Exercise prompt
What is the number of lines in the data that hold the string "xlsx"? Reply with that number only.

[Collected data]
□ □ □ □ □ □ □
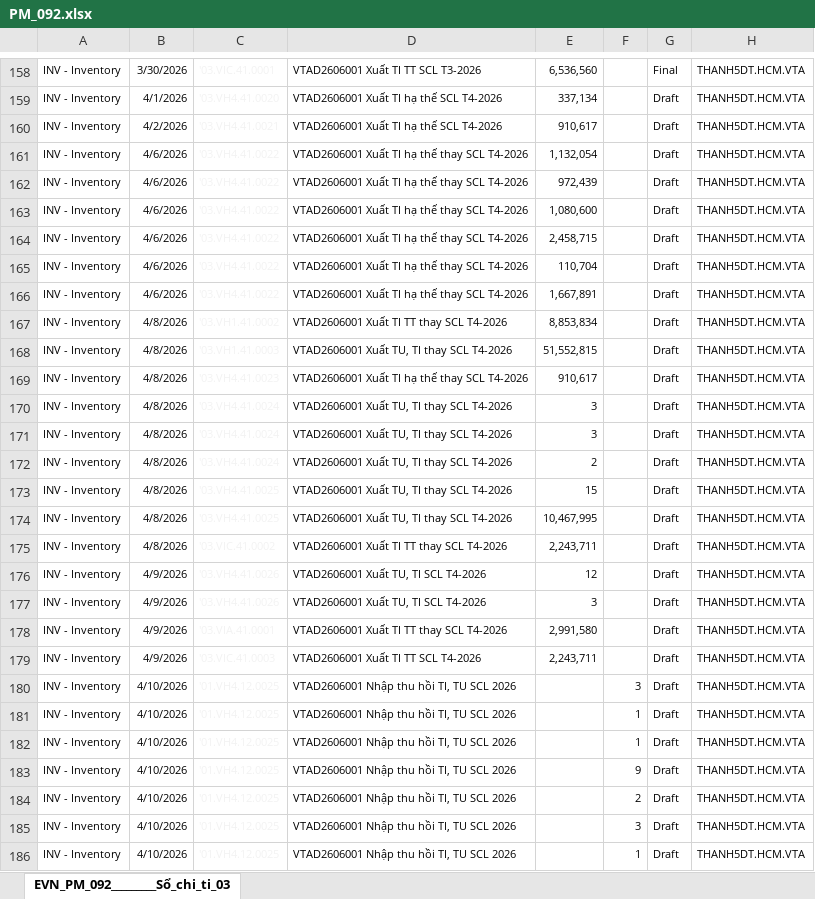
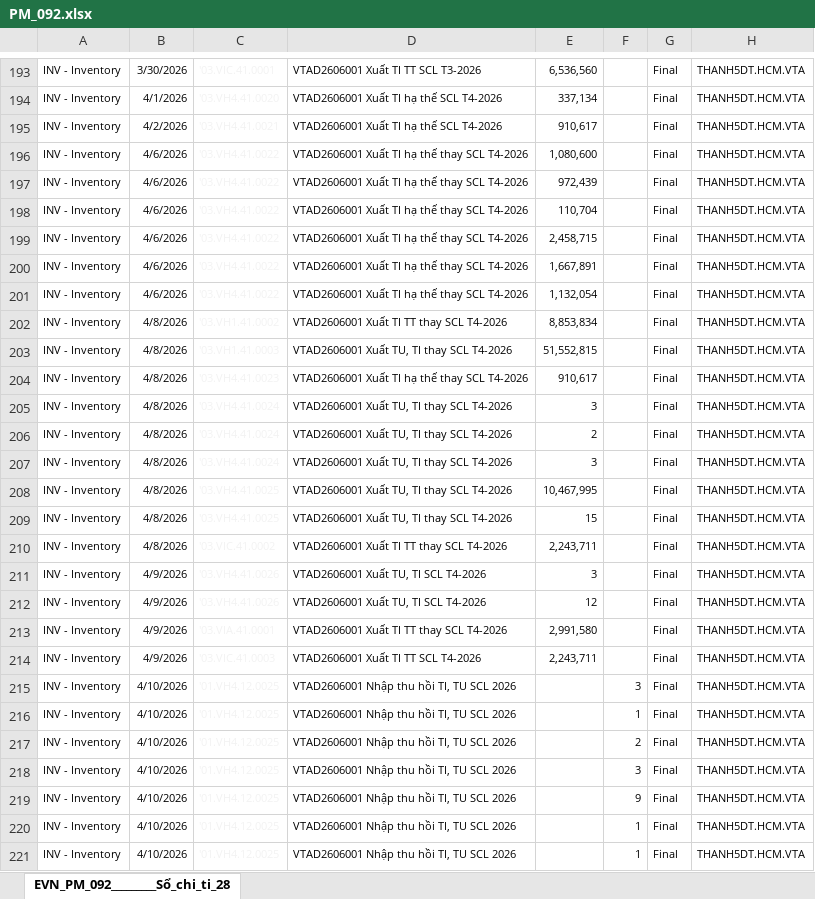
Before and after one commit to tuanhoangminhxx812-arch/QuanLy_SCL, an Excel workbook: PM_092.xlsx, sheet EVN_PM_092_________Sổ_chi_ti_28, drawn as a sheet; only a part is shown, gaps mark what is left out; values as stored, in another font and other column widths than the file's, no borders; addresses are those after the commit; the diff covers the shown part only; the diff names each change by its address in the sheet, - before the commit and + after, or states it on an @@ line.

Commit message:
Cập nhật PM_092.xlsx

```diff
--- a/PM_092.xlsx (sheet EVN_PM_092_________Sổ_chi_ti_28)
+++ b/PM_092.xlsx (sheet EVN_PM_092_________Sổ_chi_ti_28)
-sheet tab: EVN_PM_092_________Sổ_chi_ti_03
+sheet tab: EVN_PM_092_________Sổ_chi_ti_28
-G194:G221: Draft
+G194:G221: Final
-E196: 1,132,054
+E196: 1,080,600
-E198: 1,080,600
+E198: 110,704
-E200: 110,704
+E200: 1,667,891
-E201: 1,667,891
+E201: 1,132,054
-E206: 3
+E206: 2
-E207: 2
+E207: 3
-E208: 15
+E208: 10,467,995
-E209: 10,467,995
+E209: 15
-E211: 12
+E211: 3
-E212: 3
+E212: 12
-F217: 1
+F217: 2
-F218: 9
+F218: 3
-F219: 2
+F219: 9
-F220: 3
+F220: 1
```
Also changed, not shown: 89 added rows, 7 removed rows, 42 moved rows and 150 edited cells elsewhere in this sheet.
□ □ □ □ □ □ □
Task output
4